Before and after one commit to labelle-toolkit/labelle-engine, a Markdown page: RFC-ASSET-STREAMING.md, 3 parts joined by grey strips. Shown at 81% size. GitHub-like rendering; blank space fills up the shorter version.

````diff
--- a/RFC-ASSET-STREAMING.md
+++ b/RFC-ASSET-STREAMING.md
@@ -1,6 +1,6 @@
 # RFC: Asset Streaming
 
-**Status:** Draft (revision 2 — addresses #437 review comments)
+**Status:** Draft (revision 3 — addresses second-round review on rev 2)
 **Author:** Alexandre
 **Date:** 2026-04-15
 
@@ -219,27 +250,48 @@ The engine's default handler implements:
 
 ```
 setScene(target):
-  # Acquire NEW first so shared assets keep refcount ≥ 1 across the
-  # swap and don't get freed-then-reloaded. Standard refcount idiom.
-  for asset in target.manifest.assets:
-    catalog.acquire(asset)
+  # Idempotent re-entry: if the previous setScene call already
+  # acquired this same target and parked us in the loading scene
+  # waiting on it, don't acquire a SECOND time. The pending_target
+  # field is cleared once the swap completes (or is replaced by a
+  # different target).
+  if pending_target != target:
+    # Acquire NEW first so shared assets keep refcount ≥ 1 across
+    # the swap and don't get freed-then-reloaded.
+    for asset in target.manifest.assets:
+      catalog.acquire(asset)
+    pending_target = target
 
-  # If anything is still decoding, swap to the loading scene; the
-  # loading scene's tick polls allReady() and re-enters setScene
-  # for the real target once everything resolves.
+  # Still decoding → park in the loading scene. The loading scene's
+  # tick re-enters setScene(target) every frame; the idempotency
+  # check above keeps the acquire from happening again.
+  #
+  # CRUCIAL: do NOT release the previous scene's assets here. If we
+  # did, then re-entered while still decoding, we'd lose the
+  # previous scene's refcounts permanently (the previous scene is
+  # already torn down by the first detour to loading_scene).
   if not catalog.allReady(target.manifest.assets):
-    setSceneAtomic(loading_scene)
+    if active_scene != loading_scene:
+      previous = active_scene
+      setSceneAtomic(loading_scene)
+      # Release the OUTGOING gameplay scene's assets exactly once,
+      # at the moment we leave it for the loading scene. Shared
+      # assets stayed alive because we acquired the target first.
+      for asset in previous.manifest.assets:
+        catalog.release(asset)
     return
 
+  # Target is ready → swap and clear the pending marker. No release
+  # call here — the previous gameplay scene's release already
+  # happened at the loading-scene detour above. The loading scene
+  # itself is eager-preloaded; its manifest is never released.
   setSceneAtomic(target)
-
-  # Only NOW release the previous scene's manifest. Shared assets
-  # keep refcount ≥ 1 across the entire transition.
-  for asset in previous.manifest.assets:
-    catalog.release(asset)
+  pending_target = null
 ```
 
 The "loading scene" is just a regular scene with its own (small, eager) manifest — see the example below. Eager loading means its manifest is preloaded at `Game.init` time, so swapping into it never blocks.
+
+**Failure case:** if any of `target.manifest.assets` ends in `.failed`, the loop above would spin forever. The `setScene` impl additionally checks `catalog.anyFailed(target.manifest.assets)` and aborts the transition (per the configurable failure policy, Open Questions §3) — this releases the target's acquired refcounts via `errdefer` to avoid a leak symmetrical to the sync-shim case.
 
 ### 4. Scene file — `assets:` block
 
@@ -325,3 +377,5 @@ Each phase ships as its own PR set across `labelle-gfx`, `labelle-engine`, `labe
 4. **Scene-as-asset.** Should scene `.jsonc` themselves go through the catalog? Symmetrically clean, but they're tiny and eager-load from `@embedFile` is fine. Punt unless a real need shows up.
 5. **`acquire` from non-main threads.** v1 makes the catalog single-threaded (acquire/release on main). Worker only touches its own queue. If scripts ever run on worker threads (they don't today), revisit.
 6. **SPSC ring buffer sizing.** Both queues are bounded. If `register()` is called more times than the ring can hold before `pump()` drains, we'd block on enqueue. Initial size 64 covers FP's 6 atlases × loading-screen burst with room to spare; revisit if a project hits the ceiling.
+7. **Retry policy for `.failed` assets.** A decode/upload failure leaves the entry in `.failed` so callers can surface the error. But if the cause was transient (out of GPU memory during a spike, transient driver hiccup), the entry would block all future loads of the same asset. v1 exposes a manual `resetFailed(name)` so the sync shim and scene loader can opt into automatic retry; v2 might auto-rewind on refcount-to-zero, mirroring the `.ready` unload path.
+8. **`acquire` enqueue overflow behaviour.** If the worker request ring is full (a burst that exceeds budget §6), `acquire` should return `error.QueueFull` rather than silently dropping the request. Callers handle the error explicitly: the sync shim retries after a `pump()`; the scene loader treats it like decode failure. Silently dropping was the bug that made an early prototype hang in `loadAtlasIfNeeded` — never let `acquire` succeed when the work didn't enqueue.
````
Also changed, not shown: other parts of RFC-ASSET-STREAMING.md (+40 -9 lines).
========================================
**Problem statement**
Copy each line of the entries in which the string "this" is found.

**Solution**
+  # acquired this same target and parked us in the loading scene
+**Failure case:** if any of `target.manifest.assets` ends in `.failed`, the loop above would spin forever. The `setScene` impl additionally checks `catalog.anyFailed(target.manifest.assets)` and aborts the transition (per the configurable failure policy, Open Questions §3) — this releases the target's acquired refcounts via `errdefer` to avoid a leak symmetrical to the sync-shim case.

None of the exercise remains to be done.